Like primary mouse islets, MIN6 pseudoislets responded to the depolarization by 40 mm KCl and the resulting increase in the free cytosolic Ca(2+) concentration ([Ca(2+) ](i) ) with a massive increase in insulin secretion, whereas 15 mm KCl had little effect in spite of a clear increase in [Ca(2+) ](i) . Analysis of insulin-enhanced green fluorescent protein (EGFP)-labeled granules in MIN6 cells by total internal reflection fluorescence (TIRF) microscopy showed that 40 mm KCl increased the number of short-term resident granules (<1 second presence in the submembrane space), while the total granule number and the number of long-term resident granules decreased.

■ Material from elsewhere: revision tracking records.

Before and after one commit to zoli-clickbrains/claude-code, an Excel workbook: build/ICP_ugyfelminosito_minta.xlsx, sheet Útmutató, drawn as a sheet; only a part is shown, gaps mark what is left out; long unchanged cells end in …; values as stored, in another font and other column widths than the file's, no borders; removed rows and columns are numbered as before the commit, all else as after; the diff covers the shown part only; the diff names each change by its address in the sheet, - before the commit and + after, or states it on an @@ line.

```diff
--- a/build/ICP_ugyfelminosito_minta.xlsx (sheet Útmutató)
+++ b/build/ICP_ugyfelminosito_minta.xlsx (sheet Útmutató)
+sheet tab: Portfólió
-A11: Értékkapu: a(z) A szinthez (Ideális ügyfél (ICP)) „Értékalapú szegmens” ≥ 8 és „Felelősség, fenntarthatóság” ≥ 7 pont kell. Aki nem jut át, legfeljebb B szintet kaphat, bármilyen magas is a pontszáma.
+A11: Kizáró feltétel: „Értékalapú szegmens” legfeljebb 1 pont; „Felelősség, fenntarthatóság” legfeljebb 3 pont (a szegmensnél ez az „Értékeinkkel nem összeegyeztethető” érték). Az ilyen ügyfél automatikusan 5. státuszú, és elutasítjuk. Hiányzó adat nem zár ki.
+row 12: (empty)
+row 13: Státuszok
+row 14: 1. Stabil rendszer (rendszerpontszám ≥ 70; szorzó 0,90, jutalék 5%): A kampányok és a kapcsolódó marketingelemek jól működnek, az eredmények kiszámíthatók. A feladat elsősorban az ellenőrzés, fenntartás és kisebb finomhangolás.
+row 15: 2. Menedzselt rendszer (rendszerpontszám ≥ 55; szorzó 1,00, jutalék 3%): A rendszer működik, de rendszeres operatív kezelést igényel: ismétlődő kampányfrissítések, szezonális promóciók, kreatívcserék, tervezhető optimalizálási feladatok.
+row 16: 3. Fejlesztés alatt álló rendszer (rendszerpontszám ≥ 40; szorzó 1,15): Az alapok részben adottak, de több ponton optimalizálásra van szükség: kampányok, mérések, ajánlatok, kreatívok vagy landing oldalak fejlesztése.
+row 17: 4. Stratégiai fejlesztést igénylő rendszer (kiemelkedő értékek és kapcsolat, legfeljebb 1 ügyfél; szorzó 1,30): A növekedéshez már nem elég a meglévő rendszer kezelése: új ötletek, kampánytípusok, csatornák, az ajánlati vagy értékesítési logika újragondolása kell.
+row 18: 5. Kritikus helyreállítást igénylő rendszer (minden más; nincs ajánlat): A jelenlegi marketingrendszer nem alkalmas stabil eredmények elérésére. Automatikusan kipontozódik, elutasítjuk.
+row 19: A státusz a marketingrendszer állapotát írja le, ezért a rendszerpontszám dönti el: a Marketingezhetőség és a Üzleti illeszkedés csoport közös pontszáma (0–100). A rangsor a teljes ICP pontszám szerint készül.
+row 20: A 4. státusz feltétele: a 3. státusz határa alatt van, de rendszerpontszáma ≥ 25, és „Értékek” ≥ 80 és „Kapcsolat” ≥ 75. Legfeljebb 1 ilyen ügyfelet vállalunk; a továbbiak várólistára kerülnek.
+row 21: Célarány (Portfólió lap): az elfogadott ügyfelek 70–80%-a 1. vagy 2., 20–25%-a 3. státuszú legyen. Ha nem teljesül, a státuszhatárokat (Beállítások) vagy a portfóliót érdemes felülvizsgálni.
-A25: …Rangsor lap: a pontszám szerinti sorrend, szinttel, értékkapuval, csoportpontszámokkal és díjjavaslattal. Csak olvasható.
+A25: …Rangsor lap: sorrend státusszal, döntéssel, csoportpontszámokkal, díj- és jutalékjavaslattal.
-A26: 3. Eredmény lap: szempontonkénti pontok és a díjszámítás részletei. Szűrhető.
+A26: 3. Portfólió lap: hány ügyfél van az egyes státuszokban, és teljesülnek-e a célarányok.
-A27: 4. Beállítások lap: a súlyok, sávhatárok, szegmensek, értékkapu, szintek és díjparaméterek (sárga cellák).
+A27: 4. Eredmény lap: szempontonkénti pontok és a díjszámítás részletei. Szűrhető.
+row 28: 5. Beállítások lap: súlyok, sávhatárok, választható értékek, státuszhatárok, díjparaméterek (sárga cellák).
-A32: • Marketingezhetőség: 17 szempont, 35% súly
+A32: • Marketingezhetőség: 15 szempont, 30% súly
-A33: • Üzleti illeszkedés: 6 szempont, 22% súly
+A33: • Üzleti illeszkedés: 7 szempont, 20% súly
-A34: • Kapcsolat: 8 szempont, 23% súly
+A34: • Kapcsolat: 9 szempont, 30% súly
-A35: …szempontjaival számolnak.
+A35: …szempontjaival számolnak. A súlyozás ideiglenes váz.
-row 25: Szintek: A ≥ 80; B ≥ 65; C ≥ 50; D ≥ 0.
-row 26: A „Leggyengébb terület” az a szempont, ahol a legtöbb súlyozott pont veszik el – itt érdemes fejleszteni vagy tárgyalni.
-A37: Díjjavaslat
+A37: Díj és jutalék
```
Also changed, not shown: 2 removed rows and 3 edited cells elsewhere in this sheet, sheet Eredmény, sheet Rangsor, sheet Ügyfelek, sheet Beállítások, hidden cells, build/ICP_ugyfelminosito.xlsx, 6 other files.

The rates of granule arrival at and departure from the submembrane space changed in parallel and were two orders of magnitude higher than the release rates, suggesting a back-and-forth movement of the granules as the primary determinant of the submembrane granule number. The effect of 15 mm KCl resembled that of 40 mm but did not achieve significance. Both 15 and 40 mm KCl evoked a [Ca(2+) ](i) increase, which was antagonized by 10 µm nifedipine. Nifedipine also antagonized the effect on secretion and on granule number and mobility. In conclusion, during KCl depolarization L-type Ca(2+) channels seem to regulate two processes, insulin granule turnover in the submembrane space and granule exocytosis.
© 2011 John Wiley & Sons A/S.